Struggling with this. It feels very 19th century paternalistic, and it lets the government off the hook with a sense that, ‘they’ll never do it so we should just get on with it.’
That’s just not true – it’s amazing how quickly people forget what a Labour government can do. Here in inner Leeds, after ten years of austerity we will soon see the results of the closure of our local Sure Start Centre as the SATS results start to decline in the primary schools. This will allow the government to blame the local authority and force the primary schools into becoming academies.
If you really care about these people, don’t vote for the party that punished them for the sins of casino capitalists and financial fraudsters.
Hi Simon, thanks for this. The tension between ‘compassionate volunteering’ and a ‘political concern for justice’ is critical.
Hi Simon, never have voted Tory, never will. Even when times were good and Sure Start was at its peak, still there were few volunteers stepping into households where money was tight and choices were few. I am less concerned about who the government is and more concerned about how we relate to each other, living very close to families in crisis but not knowing how to help. It’s not 19th century paternalism, it’s joined up 21st century maternalism we need.

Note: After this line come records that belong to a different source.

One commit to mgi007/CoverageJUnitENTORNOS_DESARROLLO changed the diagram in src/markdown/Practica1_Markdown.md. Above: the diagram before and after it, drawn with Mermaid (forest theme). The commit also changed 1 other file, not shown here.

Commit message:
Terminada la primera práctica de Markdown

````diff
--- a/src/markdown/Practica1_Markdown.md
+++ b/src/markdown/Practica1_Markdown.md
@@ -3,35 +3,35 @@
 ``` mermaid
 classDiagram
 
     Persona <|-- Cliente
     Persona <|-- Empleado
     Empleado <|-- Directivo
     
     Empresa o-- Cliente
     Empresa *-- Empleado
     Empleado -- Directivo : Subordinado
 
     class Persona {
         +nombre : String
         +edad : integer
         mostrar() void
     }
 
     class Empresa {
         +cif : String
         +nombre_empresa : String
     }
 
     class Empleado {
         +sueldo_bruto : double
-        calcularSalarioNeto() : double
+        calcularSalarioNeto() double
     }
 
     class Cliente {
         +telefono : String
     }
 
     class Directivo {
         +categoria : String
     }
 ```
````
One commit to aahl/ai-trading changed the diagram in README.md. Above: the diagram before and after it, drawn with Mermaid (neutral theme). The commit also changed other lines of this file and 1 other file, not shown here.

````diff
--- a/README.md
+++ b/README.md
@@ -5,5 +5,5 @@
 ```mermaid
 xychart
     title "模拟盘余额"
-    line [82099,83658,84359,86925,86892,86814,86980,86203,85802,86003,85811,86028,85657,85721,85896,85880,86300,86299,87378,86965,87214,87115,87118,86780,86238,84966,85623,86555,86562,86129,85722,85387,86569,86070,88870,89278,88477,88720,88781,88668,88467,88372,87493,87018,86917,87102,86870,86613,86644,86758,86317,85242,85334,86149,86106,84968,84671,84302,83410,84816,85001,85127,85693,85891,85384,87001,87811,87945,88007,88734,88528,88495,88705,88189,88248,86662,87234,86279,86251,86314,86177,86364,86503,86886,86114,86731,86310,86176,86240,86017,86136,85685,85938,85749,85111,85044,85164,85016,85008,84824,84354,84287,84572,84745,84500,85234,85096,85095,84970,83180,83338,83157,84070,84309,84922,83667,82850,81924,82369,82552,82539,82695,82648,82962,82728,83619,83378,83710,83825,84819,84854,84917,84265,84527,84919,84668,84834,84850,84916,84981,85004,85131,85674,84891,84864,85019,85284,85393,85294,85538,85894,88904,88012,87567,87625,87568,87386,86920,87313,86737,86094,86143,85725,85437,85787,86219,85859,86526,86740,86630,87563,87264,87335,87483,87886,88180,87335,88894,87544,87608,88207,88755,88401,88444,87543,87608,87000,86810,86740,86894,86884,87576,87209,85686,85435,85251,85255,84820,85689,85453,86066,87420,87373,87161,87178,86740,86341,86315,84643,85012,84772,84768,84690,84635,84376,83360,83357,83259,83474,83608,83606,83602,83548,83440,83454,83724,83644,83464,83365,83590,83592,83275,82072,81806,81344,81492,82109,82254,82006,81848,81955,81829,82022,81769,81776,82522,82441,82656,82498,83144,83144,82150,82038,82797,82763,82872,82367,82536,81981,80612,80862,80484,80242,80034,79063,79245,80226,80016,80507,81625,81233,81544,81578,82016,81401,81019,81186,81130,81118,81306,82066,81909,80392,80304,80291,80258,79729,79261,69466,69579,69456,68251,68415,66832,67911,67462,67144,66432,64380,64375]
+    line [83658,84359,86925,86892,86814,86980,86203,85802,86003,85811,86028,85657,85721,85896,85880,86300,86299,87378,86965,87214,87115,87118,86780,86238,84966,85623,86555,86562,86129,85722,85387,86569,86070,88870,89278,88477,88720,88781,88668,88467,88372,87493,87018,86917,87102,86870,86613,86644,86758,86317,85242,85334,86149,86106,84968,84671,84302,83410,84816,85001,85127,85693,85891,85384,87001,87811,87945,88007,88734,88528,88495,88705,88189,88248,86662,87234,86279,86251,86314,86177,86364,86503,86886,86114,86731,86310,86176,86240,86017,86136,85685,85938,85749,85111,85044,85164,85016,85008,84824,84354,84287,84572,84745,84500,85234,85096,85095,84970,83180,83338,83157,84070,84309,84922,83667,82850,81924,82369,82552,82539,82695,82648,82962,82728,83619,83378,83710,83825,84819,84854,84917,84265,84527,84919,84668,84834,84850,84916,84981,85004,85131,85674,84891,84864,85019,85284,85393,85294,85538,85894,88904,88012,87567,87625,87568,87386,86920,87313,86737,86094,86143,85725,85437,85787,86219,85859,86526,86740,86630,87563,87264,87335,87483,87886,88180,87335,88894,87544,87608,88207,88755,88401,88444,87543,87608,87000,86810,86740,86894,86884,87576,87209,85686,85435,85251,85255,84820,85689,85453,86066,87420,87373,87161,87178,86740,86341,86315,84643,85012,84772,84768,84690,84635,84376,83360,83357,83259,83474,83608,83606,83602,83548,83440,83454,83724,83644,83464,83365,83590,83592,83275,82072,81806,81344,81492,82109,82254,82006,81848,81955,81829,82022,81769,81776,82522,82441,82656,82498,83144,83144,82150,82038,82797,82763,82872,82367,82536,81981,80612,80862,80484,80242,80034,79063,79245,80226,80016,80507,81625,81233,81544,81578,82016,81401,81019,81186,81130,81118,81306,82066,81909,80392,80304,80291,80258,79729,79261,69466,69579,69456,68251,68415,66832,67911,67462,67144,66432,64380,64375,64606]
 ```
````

Hi , l volunteer for an organisation called Safe Families for Children which puts volunteers with families to support them. However it is usually only for a limited period of time . I think because of the number of needs & the number of volunteers … However when your time with the supported family is officially over , you can still keep seeing them if you feel that is appropriate.